There are three categories of MPs who won't return to Westminster. Some have chosen to retire to tend their flower beds, buttressed by their generous pension pots. Others are calling it a day to seek pastures new; leading this group are ex-ministers hoping that their contacts books will give them lucrative consultancies.
But it's those in the third category who have most to lose – those with working lives still ahead of them but whose political careers will be ended, as mine was in 1997 when I was 45, by the returning officer's declaration of defeat. Some, like my successor Shona McIsaac, may already know they will lose and will be better prepared, mentally, than those who suffer unexpected shock defeats. They should all bear rejection with good grace and dignity, especially at the count, and save the tears and tantrums for when they get home at 4am.
My advice is to express gratitude to the voters for the "great privilege it has been to serve the constituency" and offer generous handshakes and "warmest congratulations to my successor". Issue a brief written statement a week later that it's time to leave politics and then write letters of thanks to all your supporters before disappearing off the radar. Shop away from constituency supermarkets – the yobbos will shout "loser" every time they spot you. Don't go back into Parliament, or even walk past the building. And don't watch the State Opening, tune in to political programmes or read newspapers. With that fat £65,000 pay-off, and the second home which can be sold, few will be selling The Big Issue quite yet.
I was too scared to take a break in the immediate aftermath for fear of losing out on job opportunities. This was a mistake.
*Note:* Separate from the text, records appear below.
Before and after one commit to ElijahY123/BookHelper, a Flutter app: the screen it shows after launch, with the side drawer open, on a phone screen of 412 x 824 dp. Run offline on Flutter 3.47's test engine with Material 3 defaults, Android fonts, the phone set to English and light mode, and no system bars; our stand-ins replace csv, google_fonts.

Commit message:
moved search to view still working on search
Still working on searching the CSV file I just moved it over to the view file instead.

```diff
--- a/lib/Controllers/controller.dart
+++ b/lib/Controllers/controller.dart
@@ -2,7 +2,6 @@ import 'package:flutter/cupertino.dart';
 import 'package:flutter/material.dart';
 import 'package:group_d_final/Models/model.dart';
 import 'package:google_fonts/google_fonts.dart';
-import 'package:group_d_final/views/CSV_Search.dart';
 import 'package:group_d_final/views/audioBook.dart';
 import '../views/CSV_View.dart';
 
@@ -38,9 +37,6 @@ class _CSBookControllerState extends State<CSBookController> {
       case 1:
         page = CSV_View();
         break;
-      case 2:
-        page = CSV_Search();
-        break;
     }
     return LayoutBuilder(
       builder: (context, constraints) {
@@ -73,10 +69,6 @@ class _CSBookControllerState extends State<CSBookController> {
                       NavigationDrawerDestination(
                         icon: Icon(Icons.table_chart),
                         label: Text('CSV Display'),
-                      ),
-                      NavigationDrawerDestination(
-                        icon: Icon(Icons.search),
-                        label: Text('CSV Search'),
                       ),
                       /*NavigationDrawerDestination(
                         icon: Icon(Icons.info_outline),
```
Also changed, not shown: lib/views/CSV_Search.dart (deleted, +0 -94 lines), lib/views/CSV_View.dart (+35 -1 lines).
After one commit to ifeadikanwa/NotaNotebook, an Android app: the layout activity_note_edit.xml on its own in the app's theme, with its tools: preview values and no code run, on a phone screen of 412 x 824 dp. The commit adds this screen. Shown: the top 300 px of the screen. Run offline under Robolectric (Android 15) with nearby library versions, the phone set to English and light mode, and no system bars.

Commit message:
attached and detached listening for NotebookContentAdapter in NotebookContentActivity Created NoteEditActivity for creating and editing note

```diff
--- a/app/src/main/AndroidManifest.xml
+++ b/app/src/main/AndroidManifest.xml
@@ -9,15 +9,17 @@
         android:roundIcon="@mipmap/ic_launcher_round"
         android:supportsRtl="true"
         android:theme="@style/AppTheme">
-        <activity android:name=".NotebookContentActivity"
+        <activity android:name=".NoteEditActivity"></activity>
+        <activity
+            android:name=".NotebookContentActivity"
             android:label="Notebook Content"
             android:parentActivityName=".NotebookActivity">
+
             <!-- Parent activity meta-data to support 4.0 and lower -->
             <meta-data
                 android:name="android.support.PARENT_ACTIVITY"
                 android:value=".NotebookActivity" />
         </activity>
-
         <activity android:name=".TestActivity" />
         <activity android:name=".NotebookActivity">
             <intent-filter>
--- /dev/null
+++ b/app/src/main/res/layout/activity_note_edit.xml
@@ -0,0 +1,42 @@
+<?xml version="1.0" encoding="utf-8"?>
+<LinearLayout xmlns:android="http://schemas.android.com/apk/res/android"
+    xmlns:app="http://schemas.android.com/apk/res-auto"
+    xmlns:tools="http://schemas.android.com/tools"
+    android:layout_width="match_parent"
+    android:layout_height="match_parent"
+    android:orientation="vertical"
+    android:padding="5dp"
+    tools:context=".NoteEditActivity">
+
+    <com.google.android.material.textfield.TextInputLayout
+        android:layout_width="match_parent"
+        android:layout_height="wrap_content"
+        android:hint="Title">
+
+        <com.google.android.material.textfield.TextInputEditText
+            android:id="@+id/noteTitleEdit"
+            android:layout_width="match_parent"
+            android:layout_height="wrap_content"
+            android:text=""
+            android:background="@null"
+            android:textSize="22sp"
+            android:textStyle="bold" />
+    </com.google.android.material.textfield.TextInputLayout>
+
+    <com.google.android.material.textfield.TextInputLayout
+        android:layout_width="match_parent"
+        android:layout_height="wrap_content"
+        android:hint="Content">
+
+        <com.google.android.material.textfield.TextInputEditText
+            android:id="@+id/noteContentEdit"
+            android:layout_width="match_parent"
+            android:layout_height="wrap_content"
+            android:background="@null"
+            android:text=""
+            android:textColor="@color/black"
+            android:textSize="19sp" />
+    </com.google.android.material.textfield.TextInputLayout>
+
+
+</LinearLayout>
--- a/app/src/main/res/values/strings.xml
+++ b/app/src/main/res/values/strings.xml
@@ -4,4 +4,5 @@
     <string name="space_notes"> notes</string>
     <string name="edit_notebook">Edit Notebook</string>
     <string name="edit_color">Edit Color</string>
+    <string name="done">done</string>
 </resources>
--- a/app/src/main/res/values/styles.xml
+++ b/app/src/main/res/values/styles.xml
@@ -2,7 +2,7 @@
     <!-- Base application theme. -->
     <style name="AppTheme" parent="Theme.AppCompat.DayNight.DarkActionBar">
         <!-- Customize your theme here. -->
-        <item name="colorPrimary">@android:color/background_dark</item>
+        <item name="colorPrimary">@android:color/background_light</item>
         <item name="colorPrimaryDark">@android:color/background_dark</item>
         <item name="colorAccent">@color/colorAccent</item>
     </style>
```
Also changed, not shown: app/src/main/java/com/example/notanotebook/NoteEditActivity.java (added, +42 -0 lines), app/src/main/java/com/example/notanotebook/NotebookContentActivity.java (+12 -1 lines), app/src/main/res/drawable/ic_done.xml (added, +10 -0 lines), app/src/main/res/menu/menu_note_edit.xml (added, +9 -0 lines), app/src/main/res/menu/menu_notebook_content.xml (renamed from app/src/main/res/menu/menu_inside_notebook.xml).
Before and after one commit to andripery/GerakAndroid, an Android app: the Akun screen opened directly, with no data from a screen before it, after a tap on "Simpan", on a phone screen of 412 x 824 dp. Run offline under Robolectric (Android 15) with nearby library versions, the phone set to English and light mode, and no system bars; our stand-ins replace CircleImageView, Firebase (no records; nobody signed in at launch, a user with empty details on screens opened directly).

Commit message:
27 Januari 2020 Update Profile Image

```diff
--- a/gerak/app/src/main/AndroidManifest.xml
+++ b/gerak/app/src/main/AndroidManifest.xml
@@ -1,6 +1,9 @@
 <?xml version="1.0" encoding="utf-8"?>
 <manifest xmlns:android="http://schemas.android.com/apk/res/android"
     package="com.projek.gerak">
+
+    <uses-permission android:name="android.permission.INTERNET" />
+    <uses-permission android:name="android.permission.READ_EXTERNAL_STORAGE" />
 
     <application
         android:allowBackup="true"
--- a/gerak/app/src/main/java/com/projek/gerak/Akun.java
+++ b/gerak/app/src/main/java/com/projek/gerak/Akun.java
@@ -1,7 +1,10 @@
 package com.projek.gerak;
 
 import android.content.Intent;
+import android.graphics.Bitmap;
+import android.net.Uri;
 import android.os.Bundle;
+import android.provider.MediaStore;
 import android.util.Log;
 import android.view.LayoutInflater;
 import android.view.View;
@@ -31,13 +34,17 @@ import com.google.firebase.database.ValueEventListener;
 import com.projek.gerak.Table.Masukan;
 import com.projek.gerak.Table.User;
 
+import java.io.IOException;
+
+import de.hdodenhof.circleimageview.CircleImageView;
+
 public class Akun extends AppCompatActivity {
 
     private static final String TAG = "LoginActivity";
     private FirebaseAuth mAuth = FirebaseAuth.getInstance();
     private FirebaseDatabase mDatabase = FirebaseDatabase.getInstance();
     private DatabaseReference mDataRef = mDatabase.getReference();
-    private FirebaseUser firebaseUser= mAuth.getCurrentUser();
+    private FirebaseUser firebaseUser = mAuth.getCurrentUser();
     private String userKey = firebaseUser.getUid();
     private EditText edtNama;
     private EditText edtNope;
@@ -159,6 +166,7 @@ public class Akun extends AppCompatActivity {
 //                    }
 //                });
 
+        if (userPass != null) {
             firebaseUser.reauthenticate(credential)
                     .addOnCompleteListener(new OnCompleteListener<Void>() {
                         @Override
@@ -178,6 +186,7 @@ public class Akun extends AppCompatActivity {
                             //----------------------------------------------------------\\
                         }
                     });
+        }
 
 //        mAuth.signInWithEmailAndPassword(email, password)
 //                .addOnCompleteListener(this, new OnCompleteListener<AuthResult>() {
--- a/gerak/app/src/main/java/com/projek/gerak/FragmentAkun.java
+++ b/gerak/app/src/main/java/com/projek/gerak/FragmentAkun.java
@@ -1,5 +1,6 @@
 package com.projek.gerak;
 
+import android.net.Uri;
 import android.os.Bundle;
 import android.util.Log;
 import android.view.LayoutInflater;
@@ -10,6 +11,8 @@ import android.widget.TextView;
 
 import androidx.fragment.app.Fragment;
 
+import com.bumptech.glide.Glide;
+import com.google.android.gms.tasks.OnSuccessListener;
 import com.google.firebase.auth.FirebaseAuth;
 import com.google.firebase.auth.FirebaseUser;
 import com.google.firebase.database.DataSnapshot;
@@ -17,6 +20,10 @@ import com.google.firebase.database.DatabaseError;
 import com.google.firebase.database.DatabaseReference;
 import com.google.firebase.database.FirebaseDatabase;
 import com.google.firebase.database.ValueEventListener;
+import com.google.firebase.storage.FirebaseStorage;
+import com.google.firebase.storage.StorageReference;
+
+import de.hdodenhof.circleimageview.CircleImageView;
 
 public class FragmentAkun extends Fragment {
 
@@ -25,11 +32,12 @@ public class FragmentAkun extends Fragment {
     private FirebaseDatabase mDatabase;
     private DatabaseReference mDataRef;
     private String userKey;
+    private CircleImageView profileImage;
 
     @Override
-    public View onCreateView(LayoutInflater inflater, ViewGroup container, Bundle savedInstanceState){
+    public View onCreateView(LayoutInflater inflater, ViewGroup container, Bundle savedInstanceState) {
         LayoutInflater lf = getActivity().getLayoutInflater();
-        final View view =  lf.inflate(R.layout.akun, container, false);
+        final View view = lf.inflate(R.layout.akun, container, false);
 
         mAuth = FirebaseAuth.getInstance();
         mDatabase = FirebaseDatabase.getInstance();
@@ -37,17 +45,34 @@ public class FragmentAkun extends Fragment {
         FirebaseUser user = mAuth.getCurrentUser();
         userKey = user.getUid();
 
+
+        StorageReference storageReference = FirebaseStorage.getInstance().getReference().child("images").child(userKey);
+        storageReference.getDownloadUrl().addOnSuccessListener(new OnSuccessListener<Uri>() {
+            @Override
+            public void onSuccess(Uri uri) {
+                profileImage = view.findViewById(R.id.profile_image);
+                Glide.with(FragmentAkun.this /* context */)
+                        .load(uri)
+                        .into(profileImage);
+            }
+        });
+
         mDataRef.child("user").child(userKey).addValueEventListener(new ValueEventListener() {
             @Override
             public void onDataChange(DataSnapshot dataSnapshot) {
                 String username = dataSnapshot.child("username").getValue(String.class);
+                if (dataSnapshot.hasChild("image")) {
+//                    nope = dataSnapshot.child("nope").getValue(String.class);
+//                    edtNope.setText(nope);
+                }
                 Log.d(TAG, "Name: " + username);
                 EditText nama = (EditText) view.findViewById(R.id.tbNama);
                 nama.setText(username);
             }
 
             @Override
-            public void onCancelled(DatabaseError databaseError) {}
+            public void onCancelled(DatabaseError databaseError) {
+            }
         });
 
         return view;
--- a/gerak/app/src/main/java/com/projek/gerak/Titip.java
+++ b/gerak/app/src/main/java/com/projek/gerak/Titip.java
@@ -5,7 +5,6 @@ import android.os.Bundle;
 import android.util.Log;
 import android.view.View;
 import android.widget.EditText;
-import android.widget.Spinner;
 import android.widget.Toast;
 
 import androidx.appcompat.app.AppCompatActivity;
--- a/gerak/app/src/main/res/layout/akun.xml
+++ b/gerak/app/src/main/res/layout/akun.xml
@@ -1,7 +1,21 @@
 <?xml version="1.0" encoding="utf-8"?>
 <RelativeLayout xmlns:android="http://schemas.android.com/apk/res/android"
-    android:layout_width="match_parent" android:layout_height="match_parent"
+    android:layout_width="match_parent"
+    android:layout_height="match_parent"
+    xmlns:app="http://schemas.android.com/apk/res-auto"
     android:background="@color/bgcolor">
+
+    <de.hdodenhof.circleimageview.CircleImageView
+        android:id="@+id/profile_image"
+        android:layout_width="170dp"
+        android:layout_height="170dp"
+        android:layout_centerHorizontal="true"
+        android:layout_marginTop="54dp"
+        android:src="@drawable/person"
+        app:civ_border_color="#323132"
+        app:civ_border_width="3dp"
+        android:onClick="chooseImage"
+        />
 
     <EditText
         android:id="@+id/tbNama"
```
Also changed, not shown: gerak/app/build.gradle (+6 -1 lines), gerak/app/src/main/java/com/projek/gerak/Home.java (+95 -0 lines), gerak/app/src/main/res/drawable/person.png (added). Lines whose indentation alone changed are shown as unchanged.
Having been listed by one national newspaper, the weekend after my defeat, as the most unemployable ex-MP I should have enjoyed a month abroad and recognised that no one would be in the mood to hire "yesterday's man". By the time you return it will nearly be the summer recess and the pain of defeat will be eased by the fact that MPs will be less visible during their holidays. By the time of the party conference season, however, the bitterness and depression will be at their most acute. So do not, under any circumstances, attend these events. Busy yourself with mundane domestic chores like getting the second home ready for sale and cutting out all unnecessary expenditure. The telephone will be silent and those re-elected MPs whom you once counted as your friends will have forgotten you. In the eyes of most people you will, in effect, be dead.
As the novelty of the new Parliament fades, mischievous journalists will start phoning you with requests for interviews about what it's like to be jobless for several months. Resist. But it is now time to face up to your uncertain future. This is the moment of greatest pain as you realise just how unemployable you may be. If you are qualified as a lawyer or teacher, for example, you may be able to resurrect your previous career. But you may have to ask yourself if you possess some skill that is yet to be discovered.
Luck will play its part if you spot the opportunity. This was how I became a journalist. At the first local elections after my defeat I wrote an article about what it was like being on the other side of the doorstep when I was canvassed at the 1998 local elections in Westminster. The role reversal made a passably readable piece which I sent to this newspaper. For over 12 years I have had the privilege, as a consequence, to clank my chains from the political grave as a journalist. Before that I had never even used a keyboard. If my luck hadn't turned I would love to have trained to be an HGV or train driver – the childhood dreams I had before I stupidly got bitten by the politics bug at my secondary modern school.
By now you should be brave enough to mull over your options with the one or two MPs (for that's all there will be) who have kept in touch. Maybe now is the time to have tea with them, enduring the embarrassment of queuing with the great unwashed to go through the security checks at Westminster devoid of your MP's pass. After this catharsis the benefits of being in the real world will finally be appreciated, and you'll realise you don't miss the unsocial hours, the division lobbies, the flog to the constituency or those tedious surgeries. So welcome, fellow ex-MP, even if you are still jobless in six months' time, to the world of a pleasant social life, sex with who you like without the press intrusion, and theatre and cinemas that you never knew existed.
Dealing with defeat: Top 10 tips
* Weigh up the likelihood of your defeat during the election campaign so you are prepared for the returning officer's worst.
* Write your concession speech with generous references to the winning candidate, your former constituents and the new government.
* Go home and cry.
* Don't give any media interviews.
* Hide away – preferably abroad – for several weeks.
* Busy yourself with mundane household chores; prepare your second home for sale and prune the household expenditure. Dumb down to a small car.
* Three months later face the future. Ask yourself what you are capable of doing and what would you have done if you never became an MP.
* Take advantage of any opening that unwittingly comes your way.
* After six months make your painful first visit back to Parliament. It will be horrible but it will stop you pining to go back to being an MP.
* Save schadenfreude for years later. Only now am I eagerly awaiting the voters of Cleethorpes to avenge my defeat in 1997.